Month: March 2022
Today, in its second scheduled policy decision of 2022, the Bank of Canada made good on its pledge to increase interest rates in the face of higher inflation.
For the first time since the pandemic began to hurt the economy in March 2020, the Bank raised its overnight benchmark rate to 0.50% from 0.25%. As a result, the Bank Rate increases to 0.75% from 0.5% and the knock-on effect is that borrowing costs for Canadians will rise modestly although by historical norms, remain low.
The BoC also announced it is continuing its reinvestment phase, keeping its overall holdings of Government of Canada bonds on its balance sheet “roughly constant” until such time as it becomes “appropriate” to allow the size of its balance sheet to decline.
In its updated comments on the state of the economy, the Bank and singled out the unprovoked invasion of Ukraine by Russia as a “major new source of uncertainty” that will add to inflation “around the world,” and have negative impacts on confidence that could weigh on global growth.
These are the other highlights.
Canadian economy and the housing market
- Economic growth in Canada was very strong in the fourth quarter of 2021 at 6.7%, which is stronger than the Bank’s previous projection and confirms its view that economic slack has been absorbed
- Both exports and imports have picked up, consistent with solid global demand
- In January 2022, the recovery in Canada’s labour market suffered a setback due to the Omicron variant, with temporary layoffs in service sectors and elevated employee absenteeism, however, the rebound from Omicron now appears to be “well in train”
- Household spending is proving resilient and should strengthen further with the lifting of public health restrictions
- Housing market activity is “more elevated,” adding further pressure to house prices
- First-quarter 2022 growth is “now looking more solid” than previously projected
Canadian inflation and the impact of the invasion of Ukraine

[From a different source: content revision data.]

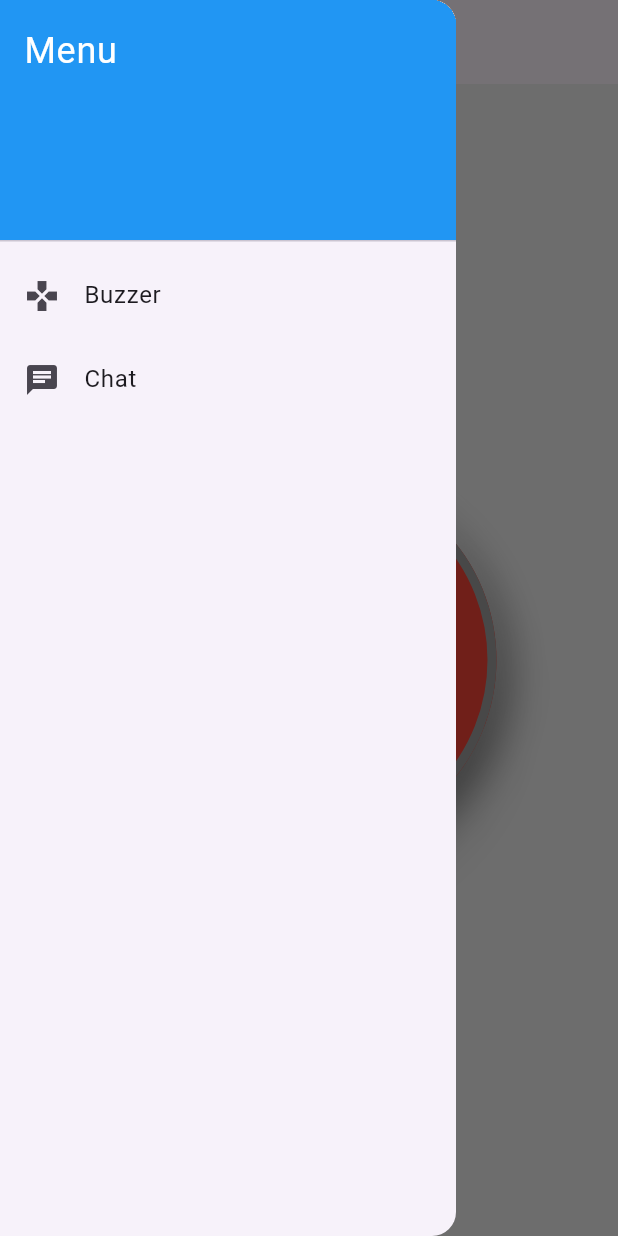
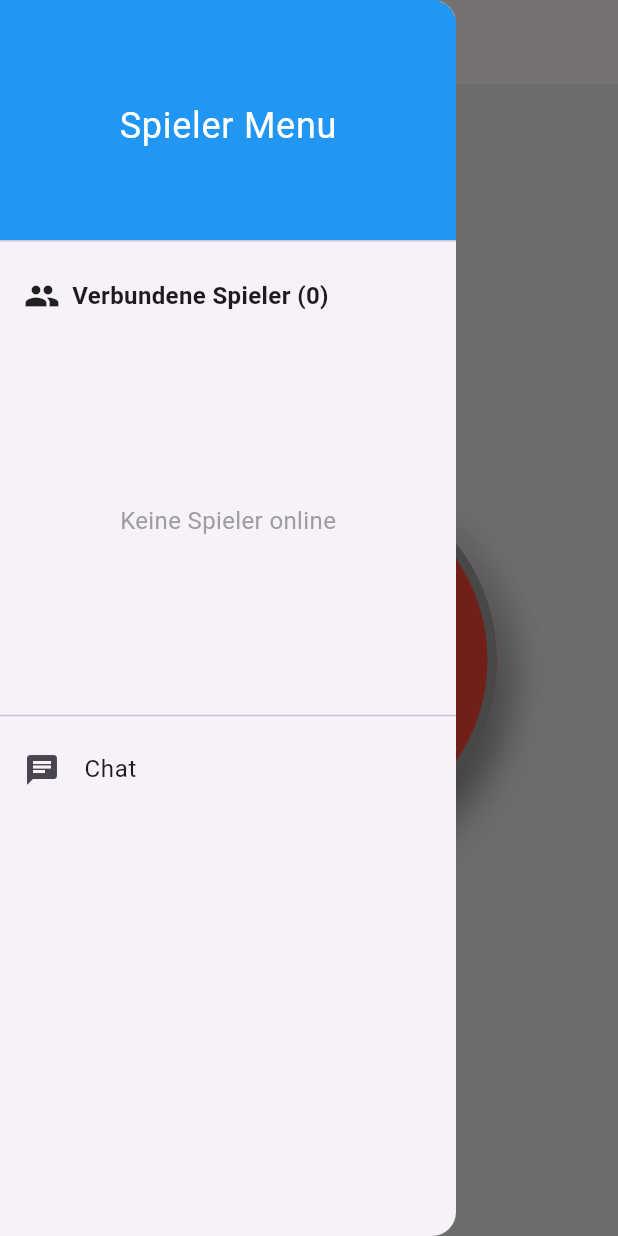
Before and after one commit to FoxSupp/QuizAppDev, a Flutter app: the BuzzerScreen screen opened directly, with the side drawer open, on a phone screen of 412 x 824 dp. Run offline on Flutter 3.47's test engine with Material 3 defaults, Android fonts, the phone set to English and light mode, and no system bars; our stand-ins replace socket_io_client; network calls fail.

Commit message:
Refactor admin and buzzer screens to include user list widget
- Updated AdminScreen and BuzzerScreen to replace ListView with Column layout for improved UI structure.
- Integrated UserListWidget into both screens, enhancing user management visibility.
- Adjusted DrawerHeader text alignment and styling for better presentation.
- Ensured consistent user interface across admin and buzzer functionalities.

```diff
--- a/flutter_ap/lib/screens/admin_screen.dart
+++ b/flutter_ap/lib/screens/admin_screen.dart
@@ -1,6 +1,7 @@
 import 'package:flutter/material.dart';
 import '../services/socket_service.dart';
 import 'admin_chat_screen.dart';
+import 'user_list_widget.dart';
 
 class AdminScreen extends StatefulWidget {
   const AdminScreen({super.key});
@@ -49,20 +50,27 @@ class _AdminScreenState extends State<AdminScreen> {
         title: const Text('Admin Panel'),
       ),
       drawer: Drawer(
-        child: ListView(
+        child: Column(
           children: [
             const DrawerHeader(
               decoration: BoxDecoration(
                 color: Colors.blue,
               ),
-              child: Text(
-                'Admin Menu',
-                style: TextStyle(
-                  color: Colors.white,
-                  fontSize: 24,
+              child: Center(
+                child: Text(
+                  'Admin Menu',
+                  style: TextStyle(
+                    color: Colors.white,
+                    fontSize: 24,
+                  ),
                 ),
               ),
             ),
+            SizedBox(
+              height: 300,
+              child: const UserListWidget(),
+            ),
+            const Divider(),
             ListTile(
               leading: const Icon(Icons.dashboard),
               title: const Text('Buzzer Dashboard'),
@@ -93,8 +101,7 @@ class _AdminScreenState extends State<AdminScreen> {
                     return AlertDialog(
                       title: const Text('Bestätigung'),
                       content: const Text(
-                        'Möchten Sie wirklich alle Benutzer-Verbindungen trennen?'
-                      ),
+                          'Möchten Sie wirklich alle Benutzer-Verbindungen trennen?'),
                       actions: [
                         TextButton(
                           onPressed: () => Navigator.pop(context),
--- a/flutter_ap/lib/screens/buzzer_screen.dart
+++ b/flutter_ap/lib/screens/buzzer_screen.dart
@@ -2,6 +2,7 @@ import 'package:flutter/material.dart';
 import '../widgets/buzzer_button.dart';
 import '../services/socket_service.dart';
 import 'user_chat_screen.dart';
+import '../widgets/user_list_widget.dart';
 
 class BuzzerScreen extends StatelessWidget {
   const BuzzerScreen({super.key});
@@ -14,27 +15,27 @@ class BuzzerScreen extends StatelessWidget {
         title: const Text('Buzzer Game'),
       ),
       drawer: Drawer(
-        child: ListView(
+        child: Column(
           children: [
             const DrawerHeader(
               decoration: BoxDecoration(
                 color: Colors.blue,
               ),
-              child: Text(
-                'Menu',
-                style: TextStyle(
-                  color: Colors.white,
-                  fontSize: 24,
+              child: Center(
+                child: Text(
+                  'Spieler Menu',
+                  style: TextStyle(
+                    color: Colors.white,
+                    fontSize: 24,
+                  ),
                 ),
               ),
             ),
-            ListTile(
-              leading: const Icon(Icons.gamepad),
-              title: const Text('Buzzer'),
-              onTap: () {
-                Navigator.pop(context);
-              },
+            SizedBox(
+              height: 300,
+              child: const UserListWidget(),
             ),
+            const Divider(),
             ListTile(
               leading: const Icon(Icons.chat),
               title: const Text('Chat'),
--- /dev/null
+++ b/flutter_ap/lib/widgets/user_list_widget.dart
@@ -0,0 +1,67 @@
+import 'package:flutter/material.dart';
+import '../services/socket_service.dart';
+
+class UserListWidget extends StatefulWidget {
+  const UserListWidget({super.key});
+
+  @override
+  State<UserListWidget> createState() => _UserListWidgetState();
+}
+
+class _UserListWidgetState extends State<UserListWidget> {
+  final SocketService _socketService = SocketService();
+
+  @override
+  void initState() {
+    super.initState();
+    _socketService.socket.on('userListUpdate', (_) => setState(() {}));
+  }
+
+  @override
+  Widget build(BuildContext context) {
+    final users = _socketService.connectedUsers;
+
+    return Column(
+      crossAxisAlignment: CrossAxisAlignment.start,
+      children: [
+        Padding(
+          padding: const EdgeInsets.all(16.0),
+          child: Row(
+            children: [
+              const Icon(Icons.group),
+              const SizedBox(width: 8),
+              Text(
+                'Verbundene Spieler (${users.length})',
+                style: const TextStyle(
+                  fontSize: 16,
+                  fontWeight: FontWeight.bold,
+                ),
+              ),
+            ],
+          ),
+        ),
+        Expanded(
+          child: users.isEmpty
+              ? const Center(
+                  child: Text(
+                    'Keine Spieler online',
+                    style: TextStyle(
+                      color: Colors.grey,
+                      fontSize: 16,
+                    ),
+                  ),
+                )
+              : ListView.builder(
+                  itemCount: users.length,
+                  itemBuilder: (context, index) {
+                    return ListTile(
+                      leading: const Icon(Icons.person),
+                      title: Text(users[index]),
+                    );
+                  },
+                ),
+        ),
+      ],
+    );
+  }
+}
```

- CPI inflation is currently at 5.1%, as the BoC expected in January, and remains well above the Bank’s target range
- Price increases have become “more pervasive,” and measures of core inflation have all risen
- Poor harvests and higher transportation costs have pushed up food prices
- The invasion of Ukraine is putting further upward pressure on prices for both energy and food-related commodities
- Inflation is now expected to be higher in the near term than projected in January
- Persistently elevated inflation is increasing the risk that longer-run inflation expectations could drift upwards
- The Bank will use its monetary policy tools to return inflation to the 2% target and “keep inflation expectations well-anchored”
- Global economic data has come in broadly in line with projections in the Bank’s January Monetary Policy Report
- Economies are emerging from the impact of the Omicron variant of COVID-19 more quickly than expected, although the virus continues to circulate and the possibility of new variants remains a concern
- Demand is robust, particularly in the United States
- Global supply bottlenecks remain challenging, “although there are indications that some constraints have eased”
As the economy continues to expand and inflation pressures remain elevated, the Bank’s Governing Council made a clear point of telling Canadians to expect interest rates to rise further.
The Governing Council also announced it will consider when to end its “reinvestment phase and allow its holdings of Government of Canada bonds to begin to shrink.”
The resulting quantitative tightening (which central bankers framed as “QT” rather than the previous term “QE” for quantitative easing) would complement increases in the Bank’s policy-setting interest rate. The timing and pace of further increases in the policy rate, and the start of QT, will be guided by the Bank’s ongoing assessment of the economy and its commitment to achieving a 2% inflation target.
BoC’s next scheduled policy announcement is April 13, 2022. We will update you following that announcement